═════ Input for this task ═════

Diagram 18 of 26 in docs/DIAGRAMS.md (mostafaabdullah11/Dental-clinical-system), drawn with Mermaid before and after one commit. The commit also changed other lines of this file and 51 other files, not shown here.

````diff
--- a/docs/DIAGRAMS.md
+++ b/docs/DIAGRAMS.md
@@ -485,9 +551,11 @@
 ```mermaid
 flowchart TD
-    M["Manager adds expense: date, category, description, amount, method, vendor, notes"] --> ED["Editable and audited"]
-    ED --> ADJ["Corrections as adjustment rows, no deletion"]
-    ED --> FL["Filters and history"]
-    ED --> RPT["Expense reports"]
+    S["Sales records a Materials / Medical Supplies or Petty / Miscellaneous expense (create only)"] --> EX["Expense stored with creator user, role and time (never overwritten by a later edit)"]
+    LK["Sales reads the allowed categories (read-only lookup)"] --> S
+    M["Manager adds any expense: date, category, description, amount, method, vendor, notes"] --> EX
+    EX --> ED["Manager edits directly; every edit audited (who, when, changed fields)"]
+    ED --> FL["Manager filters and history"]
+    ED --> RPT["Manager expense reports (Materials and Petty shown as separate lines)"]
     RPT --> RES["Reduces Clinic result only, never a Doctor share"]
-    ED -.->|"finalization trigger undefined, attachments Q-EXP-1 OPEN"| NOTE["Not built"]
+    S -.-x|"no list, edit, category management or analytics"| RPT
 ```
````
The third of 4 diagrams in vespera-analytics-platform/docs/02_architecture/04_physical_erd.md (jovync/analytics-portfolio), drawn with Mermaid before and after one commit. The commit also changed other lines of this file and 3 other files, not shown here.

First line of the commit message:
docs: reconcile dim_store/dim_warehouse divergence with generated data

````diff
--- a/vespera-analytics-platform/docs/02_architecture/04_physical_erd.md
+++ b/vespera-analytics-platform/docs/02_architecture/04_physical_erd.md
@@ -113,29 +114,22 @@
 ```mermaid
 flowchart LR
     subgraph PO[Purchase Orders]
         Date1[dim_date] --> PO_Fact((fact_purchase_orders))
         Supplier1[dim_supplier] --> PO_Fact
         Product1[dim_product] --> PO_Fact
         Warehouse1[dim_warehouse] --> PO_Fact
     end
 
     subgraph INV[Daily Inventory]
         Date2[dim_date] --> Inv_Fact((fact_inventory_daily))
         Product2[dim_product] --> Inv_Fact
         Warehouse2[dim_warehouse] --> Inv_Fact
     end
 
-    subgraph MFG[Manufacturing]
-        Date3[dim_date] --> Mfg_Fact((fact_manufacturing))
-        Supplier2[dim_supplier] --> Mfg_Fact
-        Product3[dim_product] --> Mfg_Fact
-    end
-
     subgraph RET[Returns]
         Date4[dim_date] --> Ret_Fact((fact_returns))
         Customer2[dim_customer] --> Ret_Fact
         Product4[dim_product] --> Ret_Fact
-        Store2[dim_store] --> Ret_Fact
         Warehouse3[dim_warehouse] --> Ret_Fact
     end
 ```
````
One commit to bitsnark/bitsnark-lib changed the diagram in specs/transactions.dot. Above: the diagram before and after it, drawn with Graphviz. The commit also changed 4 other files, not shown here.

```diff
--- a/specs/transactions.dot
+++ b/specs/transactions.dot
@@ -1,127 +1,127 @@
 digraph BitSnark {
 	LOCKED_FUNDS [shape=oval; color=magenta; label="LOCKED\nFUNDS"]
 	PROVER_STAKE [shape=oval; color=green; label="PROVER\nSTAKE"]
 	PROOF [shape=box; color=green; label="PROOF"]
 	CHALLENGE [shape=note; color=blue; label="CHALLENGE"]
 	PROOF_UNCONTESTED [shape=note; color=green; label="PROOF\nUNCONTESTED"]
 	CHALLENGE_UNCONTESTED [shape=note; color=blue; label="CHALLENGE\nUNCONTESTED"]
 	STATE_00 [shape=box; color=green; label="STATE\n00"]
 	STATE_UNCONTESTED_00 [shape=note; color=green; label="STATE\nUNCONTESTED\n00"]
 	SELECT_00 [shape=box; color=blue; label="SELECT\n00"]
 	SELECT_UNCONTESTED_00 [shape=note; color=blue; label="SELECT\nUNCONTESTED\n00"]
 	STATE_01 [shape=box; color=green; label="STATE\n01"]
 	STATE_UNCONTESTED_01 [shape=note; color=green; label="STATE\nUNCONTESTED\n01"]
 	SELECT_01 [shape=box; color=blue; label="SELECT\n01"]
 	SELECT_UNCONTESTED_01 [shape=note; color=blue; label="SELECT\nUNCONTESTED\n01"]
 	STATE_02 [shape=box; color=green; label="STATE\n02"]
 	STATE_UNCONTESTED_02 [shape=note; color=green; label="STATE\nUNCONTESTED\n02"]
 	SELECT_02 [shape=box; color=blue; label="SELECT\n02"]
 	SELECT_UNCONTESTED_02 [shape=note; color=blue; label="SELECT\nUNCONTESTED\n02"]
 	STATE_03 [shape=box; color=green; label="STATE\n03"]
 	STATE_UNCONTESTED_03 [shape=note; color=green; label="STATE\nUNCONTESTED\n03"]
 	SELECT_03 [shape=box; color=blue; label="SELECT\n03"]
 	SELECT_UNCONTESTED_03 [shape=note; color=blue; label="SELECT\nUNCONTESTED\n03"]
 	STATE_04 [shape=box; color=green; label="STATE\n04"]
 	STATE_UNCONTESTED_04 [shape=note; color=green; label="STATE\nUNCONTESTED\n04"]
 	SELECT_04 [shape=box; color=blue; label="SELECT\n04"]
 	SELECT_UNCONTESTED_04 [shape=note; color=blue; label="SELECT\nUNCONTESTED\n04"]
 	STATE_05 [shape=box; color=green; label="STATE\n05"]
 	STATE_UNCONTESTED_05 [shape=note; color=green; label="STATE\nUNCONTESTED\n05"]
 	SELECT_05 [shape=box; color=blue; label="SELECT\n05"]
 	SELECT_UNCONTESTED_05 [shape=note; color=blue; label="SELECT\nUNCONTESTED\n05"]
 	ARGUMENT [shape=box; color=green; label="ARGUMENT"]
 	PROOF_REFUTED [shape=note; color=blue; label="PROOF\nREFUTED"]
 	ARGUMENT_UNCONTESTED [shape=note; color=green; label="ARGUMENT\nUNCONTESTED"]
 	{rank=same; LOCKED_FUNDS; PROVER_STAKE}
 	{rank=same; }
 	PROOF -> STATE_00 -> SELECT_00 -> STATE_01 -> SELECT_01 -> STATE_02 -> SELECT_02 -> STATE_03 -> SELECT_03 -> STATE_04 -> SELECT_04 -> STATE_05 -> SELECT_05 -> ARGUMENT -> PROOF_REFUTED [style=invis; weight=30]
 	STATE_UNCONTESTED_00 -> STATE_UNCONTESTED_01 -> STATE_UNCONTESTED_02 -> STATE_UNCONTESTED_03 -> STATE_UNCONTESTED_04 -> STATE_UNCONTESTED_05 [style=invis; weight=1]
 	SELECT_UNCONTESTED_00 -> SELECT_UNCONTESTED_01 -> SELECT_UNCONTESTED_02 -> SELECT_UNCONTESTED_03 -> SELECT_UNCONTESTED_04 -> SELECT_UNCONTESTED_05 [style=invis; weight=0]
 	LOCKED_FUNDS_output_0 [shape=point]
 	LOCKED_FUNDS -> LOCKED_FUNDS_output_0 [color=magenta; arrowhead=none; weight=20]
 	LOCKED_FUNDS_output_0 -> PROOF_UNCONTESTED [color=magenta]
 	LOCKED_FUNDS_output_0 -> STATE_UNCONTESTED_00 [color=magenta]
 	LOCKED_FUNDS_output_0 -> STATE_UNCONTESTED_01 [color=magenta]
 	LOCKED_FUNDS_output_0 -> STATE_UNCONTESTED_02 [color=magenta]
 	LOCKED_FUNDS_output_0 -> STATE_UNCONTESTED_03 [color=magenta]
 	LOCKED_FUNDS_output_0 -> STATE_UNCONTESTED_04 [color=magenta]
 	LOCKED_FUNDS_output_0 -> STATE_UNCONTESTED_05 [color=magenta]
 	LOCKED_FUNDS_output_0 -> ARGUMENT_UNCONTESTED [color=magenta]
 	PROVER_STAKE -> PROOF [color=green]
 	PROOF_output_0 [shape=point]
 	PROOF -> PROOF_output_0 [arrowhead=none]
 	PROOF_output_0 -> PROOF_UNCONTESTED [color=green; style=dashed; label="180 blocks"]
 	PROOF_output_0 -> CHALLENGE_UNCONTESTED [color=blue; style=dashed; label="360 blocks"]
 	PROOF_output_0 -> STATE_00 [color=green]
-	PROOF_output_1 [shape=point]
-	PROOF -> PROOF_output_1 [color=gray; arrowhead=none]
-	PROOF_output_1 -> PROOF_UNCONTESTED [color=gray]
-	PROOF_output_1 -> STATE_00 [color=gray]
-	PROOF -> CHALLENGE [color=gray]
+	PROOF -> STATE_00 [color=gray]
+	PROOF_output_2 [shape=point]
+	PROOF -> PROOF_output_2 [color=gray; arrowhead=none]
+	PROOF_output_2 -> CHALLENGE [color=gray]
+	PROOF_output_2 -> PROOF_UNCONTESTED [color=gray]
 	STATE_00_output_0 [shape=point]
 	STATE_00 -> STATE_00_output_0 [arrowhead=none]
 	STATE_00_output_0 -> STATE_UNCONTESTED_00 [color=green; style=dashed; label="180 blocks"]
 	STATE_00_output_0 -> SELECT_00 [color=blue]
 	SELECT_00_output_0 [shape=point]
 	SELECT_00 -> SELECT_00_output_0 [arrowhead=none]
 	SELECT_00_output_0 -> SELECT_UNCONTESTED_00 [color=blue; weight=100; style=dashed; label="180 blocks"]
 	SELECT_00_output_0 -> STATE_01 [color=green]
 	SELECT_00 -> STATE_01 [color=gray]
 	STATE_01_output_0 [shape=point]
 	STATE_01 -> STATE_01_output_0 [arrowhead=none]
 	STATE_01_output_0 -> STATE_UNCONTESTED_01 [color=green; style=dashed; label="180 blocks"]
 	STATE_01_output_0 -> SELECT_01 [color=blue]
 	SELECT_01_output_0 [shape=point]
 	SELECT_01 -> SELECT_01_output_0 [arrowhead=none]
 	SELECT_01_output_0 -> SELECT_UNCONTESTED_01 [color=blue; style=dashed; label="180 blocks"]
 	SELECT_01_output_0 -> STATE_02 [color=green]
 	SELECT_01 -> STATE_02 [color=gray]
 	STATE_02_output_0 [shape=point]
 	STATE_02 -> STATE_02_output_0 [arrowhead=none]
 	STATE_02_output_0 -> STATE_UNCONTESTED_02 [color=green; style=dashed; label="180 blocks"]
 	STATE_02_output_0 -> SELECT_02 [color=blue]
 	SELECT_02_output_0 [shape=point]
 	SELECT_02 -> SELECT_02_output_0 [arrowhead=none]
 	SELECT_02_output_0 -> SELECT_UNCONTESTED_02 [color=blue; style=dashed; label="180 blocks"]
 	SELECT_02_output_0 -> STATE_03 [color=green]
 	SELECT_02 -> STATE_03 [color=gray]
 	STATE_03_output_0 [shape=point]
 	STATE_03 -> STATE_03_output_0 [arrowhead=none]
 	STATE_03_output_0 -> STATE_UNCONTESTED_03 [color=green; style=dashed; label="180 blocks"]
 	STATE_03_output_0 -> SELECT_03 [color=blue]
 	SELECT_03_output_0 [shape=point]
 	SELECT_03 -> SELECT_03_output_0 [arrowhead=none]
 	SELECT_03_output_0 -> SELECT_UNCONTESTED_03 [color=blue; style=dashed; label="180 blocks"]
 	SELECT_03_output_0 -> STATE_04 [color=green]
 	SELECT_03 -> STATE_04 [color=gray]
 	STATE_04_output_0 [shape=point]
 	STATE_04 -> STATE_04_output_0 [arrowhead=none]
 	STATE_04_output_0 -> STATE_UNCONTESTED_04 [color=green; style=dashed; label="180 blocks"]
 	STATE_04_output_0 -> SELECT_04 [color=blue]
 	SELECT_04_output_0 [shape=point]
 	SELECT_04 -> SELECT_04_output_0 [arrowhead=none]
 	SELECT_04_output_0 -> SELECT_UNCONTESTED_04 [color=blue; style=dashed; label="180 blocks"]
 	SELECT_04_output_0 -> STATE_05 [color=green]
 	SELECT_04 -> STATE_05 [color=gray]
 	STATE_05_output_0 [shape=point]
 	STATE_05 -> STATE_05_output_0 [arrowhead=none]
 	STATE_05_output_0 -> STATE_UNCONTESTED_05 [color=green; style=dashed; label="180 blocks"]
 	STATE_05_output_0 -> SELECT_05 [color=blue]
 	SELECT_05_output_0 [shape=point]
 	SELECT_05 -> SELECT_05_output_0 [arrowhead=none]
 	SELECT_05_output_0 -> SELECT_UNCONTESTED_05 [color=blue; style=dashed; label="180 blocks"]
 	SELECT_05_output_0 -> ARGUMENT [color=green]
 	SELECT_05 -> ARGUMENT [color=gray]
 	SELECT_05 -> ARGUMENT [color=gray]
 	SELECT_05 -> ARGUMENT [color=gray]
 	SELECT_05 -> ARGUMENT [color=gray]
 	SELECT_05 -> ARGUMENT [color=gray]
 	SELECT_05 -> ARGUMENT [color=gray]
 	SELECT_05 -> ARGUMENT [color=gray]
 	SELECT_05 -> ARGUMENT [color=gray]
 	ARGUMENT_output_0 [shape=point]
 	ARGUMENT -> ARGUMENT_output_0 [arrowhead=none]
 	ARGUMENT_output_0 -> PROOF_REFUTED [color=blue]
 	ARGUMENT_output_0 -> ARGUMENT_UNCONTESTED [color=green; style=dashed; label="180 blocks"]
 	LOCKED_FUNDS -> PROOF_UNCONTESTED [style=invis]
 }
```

═════

| Problem to work on |
The listing above holds a line with "reads the allowed" and a line with "expense reports (Materials". Print the stretch from the first through the second, exactly and alone.

| Problem solution |
+    LK["Sales reads the allowed categories (read-only lookup)"] --> S
+    M["Manager adds any expense: date, category, description, amount, method, vendor, notes"] --> EX
+    EX --> ED["Manager edits directly; every edit audited (who, when, changed fields)"]
+    ED --> FL["Manager filters and history"]
+    ED --> RPT["Manager expense reports (Materials and Petty shown as separate lines)"]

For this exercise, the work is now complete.